Stocks wavered between small gains and losses on Friday, struggling to maintain the momentum from a two-day winning streak following a week of volatile trading.
The Dow dropped 76 points, or 0.3 percent, to 23,045. The S&P 500 index fell 3 points, or 0.1 percent.
On Thursday the Dow erased a 600-point loss and finished with a gain of 260 points. The swing was indicative of the volatility that has gripped the stock market throughout December. Investors have been spooked by President Donald Trump's criticisms of the Federal Reserve, as well as issues such as slowing global growth.
Mr. Trump has made the stock market a key barometer of his success, pointing to its strong performance earlier this year as proof his policies are working. As the stock market swooned, he has repeatedly attacked the U.S. central bank for raising interest rates, calling it his "biggest threat" and describing it as "out of control."
Friday witnessed its own fluctuations, though less dramatic than earlier in the month.
"It seems like convulsions in either direction have been the real norm for much of December and that's certainly been the case this week," said Eric Wiegand senior portfolio manager for Private Wealth Management at U.S. Bank. "The initial push higher and then seeing it subside a little bit is perhaps getting back to a little bit more of a normal environment, reflecting the reality that we have still a number of issues overhanging the market."
The new normal?
Volatility has been the norm in December as investors have grown worried that the testy U.S.-China trade dispute and higher interest rates would slow the economy, hurting corporate profits. The Dow has dropped 2 percent or more in six trading sessions and had a 5 percent gain on Wednesday.
The market's sharp downturn since October has intensified this month, erasing all its 2018 gains and nudging the S&P 500 closer to its worst year since 2008. Even with the two-day winning streak heading into Friday, the Dow, S&P 500 and Nasdaq are all down more than 9 percent for the month and stocks are on track for their worst December since 1931.
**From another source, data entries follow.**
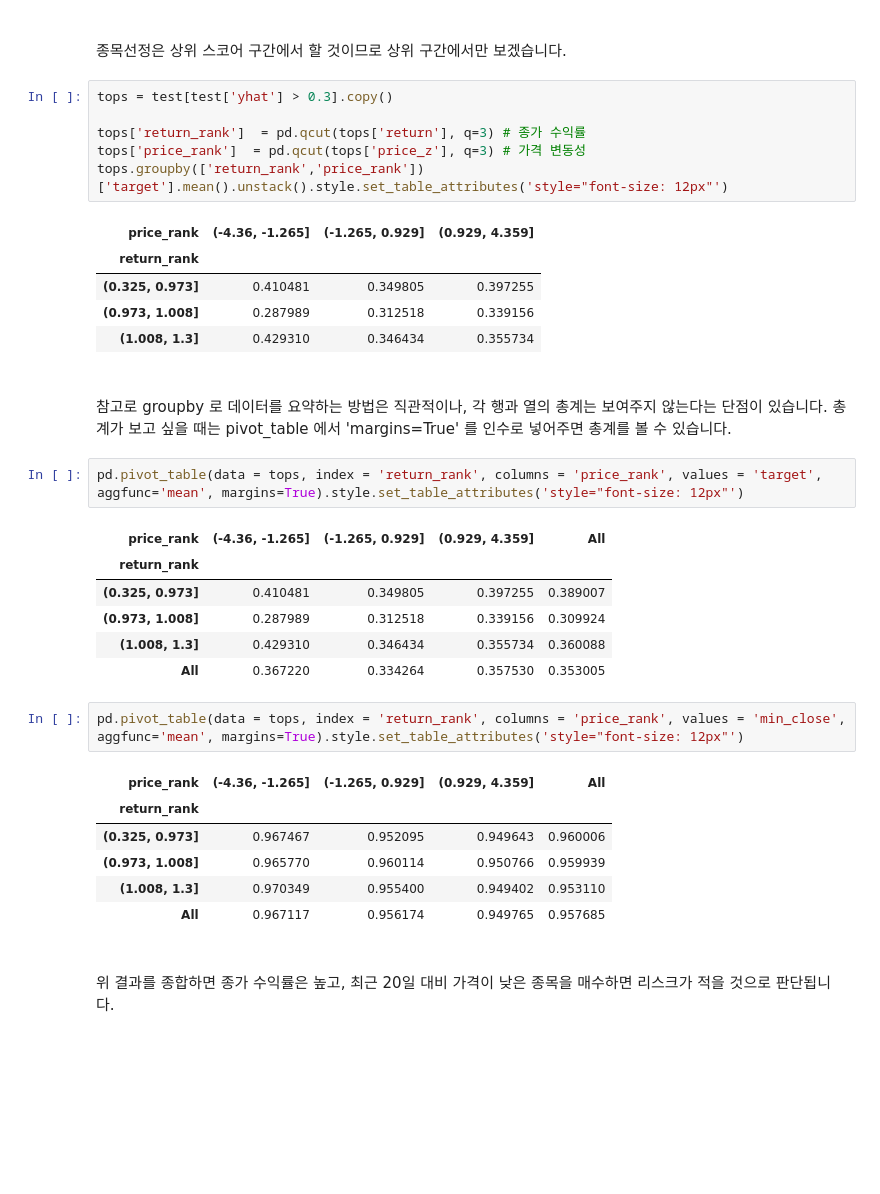
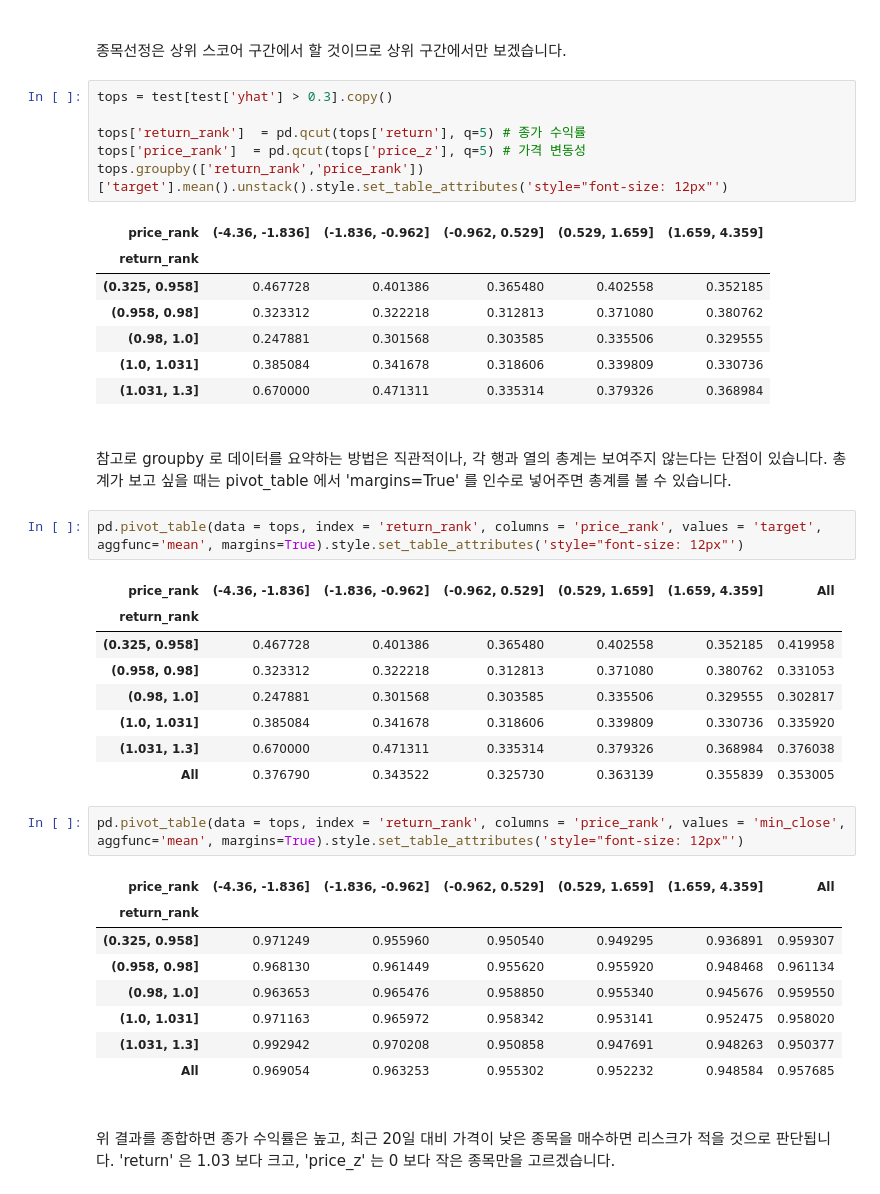
Before and after one commit to occam-KHS/JupyterBook, a Jupyter notebook: _build/jupyter_execute/chapter5/5.2.3_GAM.ipynb, the cells around one changed output. Saved outputs shown, nothing was run; the diff lists cells and outputs as text; blank space fills up the shorter version.

```diff
--- a/_build/jupyter_execute/chapter5/5.2.3_GAM.ipynb
+++ b/_build/jupyter_execute/chapter5/5.2.3_GAM.ipynb
@@ -223,35 +223,41 @@ Name: target, dtype: float64
 # %%
 tops = test[test['yhat'] > 0.3].copy()
 
-tops['return_rank']  = pd.qcut(tops['return'], q=3) # 종가 수익률
-tops['price_rank']  = pd.qcut(tops['price_z'], q=3) # 가격 변동성
+tops['return_rank']  = pd.qcut(tops['return'], q=5) # 종가 수익률
+tops['price_rank']  = pd.qcut(tops['price_z'], q=5) # 가격 변동성
 tops.groupby(['return_rank','price_rank'])['target'].mean().unstack().style.set_table_attributes('style="font-size: 12px"')
 # %% [output]
-| price_rank | (-4.36, -1.265] | (-1.265, 0.929] | (0.929, 4.359] |
-| return_rank |  |  |  |
-| (0.325, 0.973] | 0.410481 | 0.349805 | 0.397255 |
-| (0.973, 1.008] | 0.287989 | 0.312518 | 0.339156 |
-| (1.008, 1.3] | 0.429310 | 0.346434 | 0.355734 |
+| price_rank | (-4.36, -1.836] | (-1.836, -0.962] | (-0.962, 0.529] | (0.529, 1.659] | (1.659, 4.359] |
+| return_rank |  |  |  |  |  |
+| (0.325, 0.958] | 0.467728 | 0.401386 | 0.365480 | 0.402558 | 0.352185 |
+| (0.958, 0.98] | 0.323312 | 0.322218 | 0.312813 | 0.371080 | 0.380762 |
+| (0.98, 1.0] | 0.247881 | 0.301568 | 0.303585 | 0.335506 | 0.329555 |
+| (1.0, 1.031] | 0.385084 | 0.341678 | 0.318606 | 0.339809 | 0.330736 |
+| (1.031, 1.3] | 0.670000 | 0.471311 | 0.335314 | 0.379326 | 0.368984 |
 # %% [markdown]
 <br> 참고로 groupby 로 데이터를 요약하는 방법은 직관적이나, 각 행과 열의 총계는 보여주지 않는다는 단점이 있습니다. 총계가 보고 싶을 때는 pivot_table 에서 'margins=True' 를 인수로 넣어주면 총계를 볼 수 있습니다.
 # %%
 pd.pivot_table(data = tops, index = 'return_rank', columns = 'price_rank', values = 'target', aggfunc='mean', margins=True).style.set_table_attributes('style="font-size: 12px"')
 # %% [output]
-| price_rank | (-4.36, -1.265] | (-1.265, 0.929] | (0.929, 4.359] | All |
-| return_rank |  |  |  |  |
-| (0.325, 0.973] | 0.410481 | 0.349805 | 0.397255 | 0.389007 |
-| (0.973, 1.008] | 0.287989 | 0.312518 | 0.339156 | 0.309924 |
-| (1.008, 1.3] | 0.429310 | 0.346434 | 0.355734 | 0.360088 |
-| All | 0.367220 | 0.334264 | 0.357530 | 0.353005 |
+| price_rank | (-4.36, -1.836] | (-1.836, -0.962] | (-0.962, 0.529] | (0.529, 1.659] | (1.659, 4.359] | All |
+| return_rank |  |  |  |  |  |  |
+| (0.325, 0.958] | 0.467728 | 0.401386 | 0.365480 | 0.402558 | 0.352185 | 0.419958 |
+| (0.958, 0.98] | 0.323312 | 0.322218 | 0.312813 | 0.371080 | 0.380762 | 0.331053 |
+| (0.98, 1.0] | 0.247881 | 0.301568 | 0.303585 | 0.335506 | 0.329555 | 0.302817 |
+| (1.0, 1.031] | 0.385084 | 0.341678 | 0.318606 | 0.339809 | 0.330736 | 0.335920 |
+| (1.031, 1.3] | 0.670000 | 0.471311 | 0.335314 | 0.379326 | 0.368984 | 0.376038 |
+| All | 0.376790 | 0.343522 | 0.325730 | 0.363139 | 0.355839 | 0.353005 |
 # %%
 pd.pivot_table(data = tops, index = 'return_rank', columns = 'price_rank', values = 'min_close', aggfunc='mean', margins=True).style.set_table_attributes('style="font-size: 12px"')
 # %% [output]
-| price_rank | (-4.36, -1.265] | (-1.265, 0.929] | (0.929, 4.359] | All |
-| return_rank |  |  |  |  |
-| (0.325, 0.973] | 0.967467 | 0.952095 | 0.949643 | 0.960006 |
-| (0.973, 1.008] | 0.965770 | 0.960114 | 0.950766 | 0.959939 |
-| (1.008, 1.3] | 0.970349 | 0.955400 | 0.949402 | 0.953110 |
-| All | 0.967117 | 0.956174 | 0.949765 | 0.957685 |
+| price_rank | (-4.36, -1.836] | (-1.836, -0.962] | (-0.962, 0.529] | (0.529, 1.659] | (1.659, 4.359] | All |
+| return_rank |  |  |  |  |  |  |
+| (0.325, 0.958] | 0.971249 | 0.955960 | 0.950540 | 0.949295 | 0.936891 | 0.959307 |
+| (0.958, 0.98] | 0.968130 | 0.961449 | 0.955620 | 0.955920 | 0.948468 | 0.961134 |
+| (0.98, 1.0] | 0.963653 | 0.965476 | 0.958850 | 0.955340 | 0.945676 | 0.959550 |
+| (1.0, 1.031] | 0.971163 | 0.965972 | 0.958342 | 0.953141 | 0.952475 | 0.958020 |
+| (1.031, 1.3] | 0.992942 | 0.970208 | 0.950858 | 0.947691 | 0.948263 | 0.950377 |
+| All | 0.969054 | 0.963253 | 0.955302 | 0.952232 | 0.948584 | 0.957685 |
 # %% [markdown]
-<br> 위 결과를 종합하면 종가 수익률은 높고, 최근 20일 대비 가격이 낮은 종목을 매수하면 리스크가 적을 것으로 판단됩니다.
+<br> 위 결과를 종합하면 종가 수익률은 높고, 최근 20일 대비 가격이 낮은 종목을 매수하면 리스크가 적을 것으로 판단됩니다. 'return' 은 1.03 보다 크고, 'price_z' 는 0 보다 작은 종목만을 고르겠습니다.
 # %%
```
Also changed, not shown: parts of 2 cells of this notebook, 24 other files.
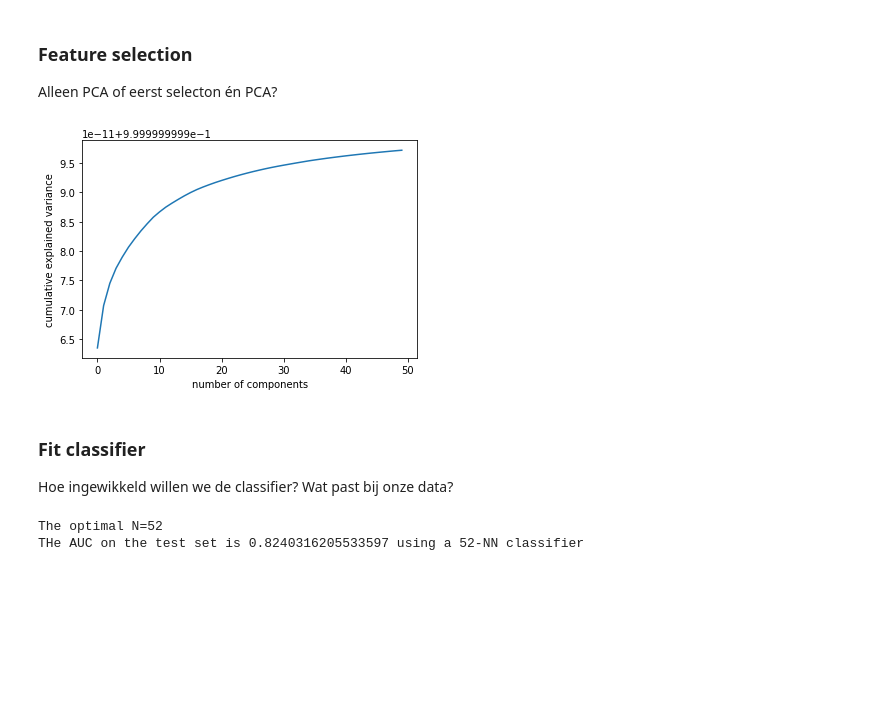
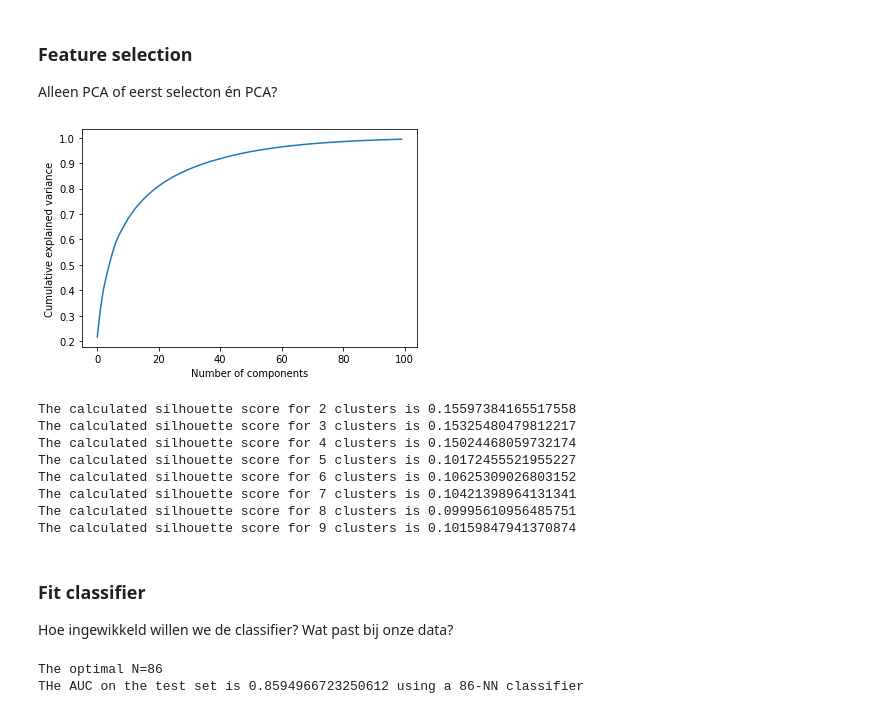
Before and after one commit to Enzo-Kerkhof/TM10007_PROJECT, a Jupyter notebook: assignment.ipynb, the cells around one changed output. Drawn from its saved outputs; the diff is of its cells as text; code cells hidden in the pictures; blank space fills up the shorter version.

```diff
--- a/assignment.ipynb
+++ b/assignment.ipynb
@@ -43,7 +45,7 @@ Y = preprocessing.label_binarize(data['label'], ['CN', 'AD'])
 Y = [i[0] for i in Y]
 
 # Split data
-X_train, X_test, y_train, y_test = model_selection.train_test_split(X, Y, test_size=0.5)
+X_train, X_test, y_train, y_test = model_selection.train_test_split(X, Y, test_size=0.8)
 y_train = np.array(y_train)
 # %% [markdown]
 ### Missing data handeling
@@ -56,7 +58,18 @@ y_train = np.array(y_train)
 Wat is hier de beste optie?
 # %%
 # Scale the data to be normal
-scaler = preprocessing.RobustScaler()
+scaler = preprocessing.MinMaxScaler()
 scaler.fit(X_train)
 X_train_scaled = scaler.transform(X_train)
 X_test_scaled = scaler.transform(X_test)
+
+data_statistics=pd.DataFrame(X_train_scaled).describe()
+plt.figure();
+plt.plot(range(267),data_statistics.loc['mean',:])
+plt.title("Mean values columns")
+
+plt.figure();
+plt.plot(range(267),data_statistics.loc['std',:])
+plt.title("Std values columns")
+
+print(np.argmax(data_statistics.loc['mean',:]))
@@ -66,18 +83,31 @@ X_test_scaled = scaler.transform(X_test)
 Alleen PCA of eerst selecton én PCA?
 # %%
 # Perform a PCA
-pca = decomposition.PCA(n_components=50)
+pca = decomposition.PCA(n_components=100)
 pca.fit(X_train_scaled)
 X_train_pca = pca.transform(X_train_scaled)
 X_test_pca = pca.transform(X_test_scaled)
 
 plt.figure()
 plt.plot(np.cumsum(pca.explained_variance_ratio_))
-plt.xlabel('number of components')
-plt.ylabel('cumulative explained variance')
+plt.xlabel('Number of components')
+plt.ylabel('Cumulative explained variance')
 plt.show()
+
+for i in range(2,10):
+    kmeans=KMeans(n_clusters=i,n_init=200,max_iter=800).fit(X_train_pca)
+    score=silhouette_score(X_train_pca,kmeans.labels_)
+    print("The calculated silhouette score for {} clusters is {}".format(i,score))
 # %% [output]
-[figure, old version]
+[figure, new version]
+The calculated silhouette score for 2 clusters is 0.15597384165517558
+The calculated silhouette score for 3 clusters is 0.15325480479812217
+The calculated silhouette score for 4 clusters is 0.15024468059732174
+The calculated silhouette score for 5 clusters is 0.10172455521955227
+The calculated silhouette score for 6 clusters is 0.10625309026803152
+The calculated silhouette score for 7 clusters is 0.10421398964131341
+The calculated silhouette score for 8 clusters is 0.09995610956485751
+The calculated silhouette score for 9 clusters is 0.10159847941370874
 # %% [markdown]
 
 ### Fit classifier
@@ -100,7 +130,7 @@ for validation_index, test_index in cv_20fold.split(X_train_pca, y_train):
 
     # Create a grid search to find the optimal k using a gridsearch and 10-fold cross validation
     # Same as above
-    parameters = {"n_neighbors": list(range(20, 60, 2))}
+    parameters = {"n_neighbors": list(range(3, 100, 2))}
     knn = neighbors.KNeighborsClassifier()
     cv_10fold = model_selection.StratifiedKFold(n_splits=10)
     grid_search = model_selection.GridSearchCV(knn, parameters, cv=cv_10fold, scoring='roc_auc')
@@ -152,5 +182,5 @@ scores_test = probabilities_test[:, 1]
 auc = metrics.roc_auc_score(y_test, scores_test)
 print(f'THe AUC on the test set is {auc} using a {clf.n_neighbors}-NN classifier')
 # %% [output]
-The optimal N=52
-THe AUC on the test set is 0.8240316205533597 using a 52-NN classifier
+The optimal N=86
+THe AUC on the test set is 0.8594966723250612 using a 86-NN classifier
```
Also changed, not shown: parts of 2 cells of this notebook.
"The market is substantially cheaper than it was going into the fourth quarter, and we believe quite a bit of the price action we saw in the fourth quarter was more indicative of a panic and a recession," said Janet Johnston, portfolio manager at TrimTabs Asset Management. "And that sets up a good buying opportunity."
Energy companies led a broad, late-afternoon slide despite a rise in oil prices. Smaller company stocks were outgaining the rest of the market. Cabot Oil & Gas slid 3.4 percent, while Hess lost 2.8 percent.
Separately, Wells Fargo rose 0.6 percent on news that the lender hasin a national settlement with state attorneys general over its fake bank accounts scandal. The San Francisco-based bank said in 2015 that its employees opened millions of unauthorized bank accounts for customers in order to meet unrealistic sales goals.
Tesla, meanwhile, climbed 5.6 percent after namingto its board under an agreement with federal regulators.